Return the records in full, exactly as given.

[Opening Working data section]

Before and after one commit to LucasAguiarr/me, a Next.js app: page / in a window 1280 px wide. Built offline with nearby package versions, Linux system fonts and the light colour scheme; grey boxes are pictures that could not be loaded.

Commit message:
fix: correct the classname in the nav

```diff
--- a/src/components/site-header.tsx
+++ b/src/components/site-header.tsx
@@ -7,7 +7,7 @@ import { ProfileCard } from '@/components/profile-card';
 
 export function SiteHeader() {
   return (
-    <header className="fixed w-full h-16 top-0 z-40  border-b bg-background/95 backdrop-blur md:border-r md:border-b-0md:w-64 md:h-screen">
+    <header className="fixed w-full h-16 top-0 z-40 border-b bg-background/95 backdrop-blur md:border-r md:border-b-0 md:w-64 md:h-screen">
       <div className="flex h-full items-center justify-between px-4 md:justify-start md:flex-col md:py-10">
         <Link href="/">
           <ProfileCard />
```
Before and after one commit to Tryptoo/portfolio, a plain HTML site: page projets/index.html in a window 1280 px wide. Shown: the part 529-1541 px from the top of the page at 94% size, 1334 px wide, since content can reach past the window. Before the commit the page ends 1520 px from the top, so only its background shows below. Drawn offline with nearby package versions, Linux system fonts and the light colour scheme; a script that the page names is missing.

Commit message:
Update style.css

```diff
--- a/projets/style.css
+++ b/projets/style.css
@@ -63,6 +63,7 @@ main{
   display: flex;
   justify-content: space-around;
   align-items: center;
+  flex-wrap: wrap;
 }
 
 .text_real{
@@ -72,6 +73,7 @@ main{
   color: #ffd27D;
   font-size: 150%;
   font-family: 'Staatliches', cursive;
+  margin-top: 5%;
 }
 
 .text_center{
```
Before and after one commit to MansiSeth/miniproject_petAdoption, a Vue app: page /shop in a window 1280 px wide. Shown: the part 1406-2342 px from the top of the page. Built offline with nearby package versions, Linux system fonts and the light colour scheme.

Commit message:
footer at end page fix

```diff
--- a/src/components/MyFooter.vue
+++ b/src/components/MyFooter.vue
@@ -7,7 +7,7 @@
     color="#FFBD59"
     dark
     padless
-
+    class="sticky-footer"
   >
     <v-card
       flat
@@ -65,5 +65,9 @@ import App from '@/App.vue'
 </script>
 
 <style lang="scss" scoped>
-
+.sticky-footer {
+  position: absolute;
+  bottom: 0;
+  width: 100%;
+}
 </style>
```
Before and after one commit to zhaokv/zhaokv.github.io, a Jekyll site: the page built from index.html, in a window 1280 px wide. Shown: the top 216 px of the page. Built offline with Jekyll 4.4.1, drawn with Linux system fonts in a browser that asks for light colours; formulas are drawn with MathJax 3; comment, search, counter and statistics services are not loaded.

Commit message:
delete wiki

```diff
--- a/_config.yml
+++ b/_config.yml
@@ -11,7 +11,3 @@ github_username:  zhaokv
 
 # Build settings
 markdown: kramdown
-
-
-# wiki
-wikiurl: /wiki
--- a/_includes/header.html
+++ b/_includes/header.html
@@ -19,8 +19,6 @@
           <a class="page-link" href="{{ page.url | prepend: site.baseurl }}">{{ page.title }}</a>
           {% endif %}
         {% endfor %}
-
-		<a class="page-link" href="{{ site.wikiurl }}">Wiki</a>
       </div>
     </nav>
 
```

[Closing Working data section]

Answer to the exercise =>
Before and after one commit to LucasAguiarr/me, a Next.js app: page / in a window 1280 px wide. Built offline with nearby package versions, Linux system fonts and the light colour scheme; grey boxes are pictures that could not be loaded.

Commit message:
fix: correct the classname in the nav

```diff
--- a/src/components/site-header.tsx
+++ b/src/components/site-header.tsx
@@ -7,7 +7,7 @@ import { ProfileCard } from '@/components/profile-card';
 
 export function SiteHeader() {
   return (
-    <header className="fixed w-full h-16 top-0 z-40  border-b bg-background/95 backdrop-blur md:border-r md:border-b-0md:w-64 md:h-screen">
+    <header className="fixed w-full h-16 top-0 z-40 border-b bg-background/95 backdrop-blur md:border-r md:border-b-0 md:w-64 md:h-screen">
       <div className="flex h-full items-center justify-between px-4 md:justify-start md:flex-col md:py-10">
         <Link href="/">
           <ProfileCard />
```
Before and after one commit to Tryptoo/portfolio, a plain HTML site: page projets/index.html in a window 1280 px wide. Shown: the part 529-1541 px from the top of the page at 94% size, 1334 px wide, since content can reach past the window. Before the commit the page ends 1520 px from the top, so only its background shows below. Drawn offline with nearby package versions, Linux system fonts and the light colour scheme; a script that the page names is missing.

Commit message:
Update style.css

```diff
--- a/projets/style.css
+++ b/projets/style.css
@@ -63,6 +63,7 @@ main{
   display: flex;
   justify-content: space-around;
   align-items: center;
+  flex-wrap: wrap;
 }
 
 .text_real{
@@ -72,6 +73,7 @@ main{
   color: #ffd27D;
   font-size: 150%;
   font-family: 'Staatliches', cursive;
+  margin-top: 5%;
 }
 
 .text_center{
```
Before and after one commit to MansiSeth/miniproject_petAdoption, a Vue app: page /shop in a window 1280 px wide. Shown: the part 1406-2342 px from the top of the page. Built offline with nearby package versions, Linux system fonts and the light colour scheme.

Commit message:
footer at end page fix

```diff
--- a/src/components/MyFooter.vue
+++ b/src/components/MyFooter.vue
@@ -7,7 +7,7 @@
     color="#FFBD59"
     dark
     padless
-
+    class="sticky-footer"
   >
     <v-card
       flat
@@ -65,5 +65,9 @@ import App from '@/App.vue'
 </script>
 
 <style lang="scss" scoped>
-
+.sticky-footer {
+  position: absolute;
+  bottom: 0;
+  width: 100%;
+}
 </style>
```
Before and after one commit to zhaokv/zhaokv.github.io, a Jekyll site: the page built from index.html, in a window 1280 px wide. Shown: the top 216 px of the page. Built offline with Jekyll 4.4.1, drawn with Linux system fonts in a browser that asks for light colours; formulas are drawn with MathJax 3; comment, search, counter and statistics services are not loaded.

Commit message:
delete wiki

```diff
--- a/_config.yml
+++ b/_config.yml
@@ -11,7 +11,3 @@ github_username:  zhaokv
 
 # Build settings
 markdown: kramdown
-
-
-# wiki
-wikiurl: /wiki
--- a/_includes/header.html
+++ b/_includes/header.html
@@ -19,8 +19,6 @@
           <a class="page-link" href="{{ page.url | prepend: site.baseurl }}">{{ page.title }}</a>
           {% endif %}
         {% endfor %}
-
-		<a class="page-link" href="{{ site.wikiurl }}">Wiki</a>
       </div>
     </nav>
 
```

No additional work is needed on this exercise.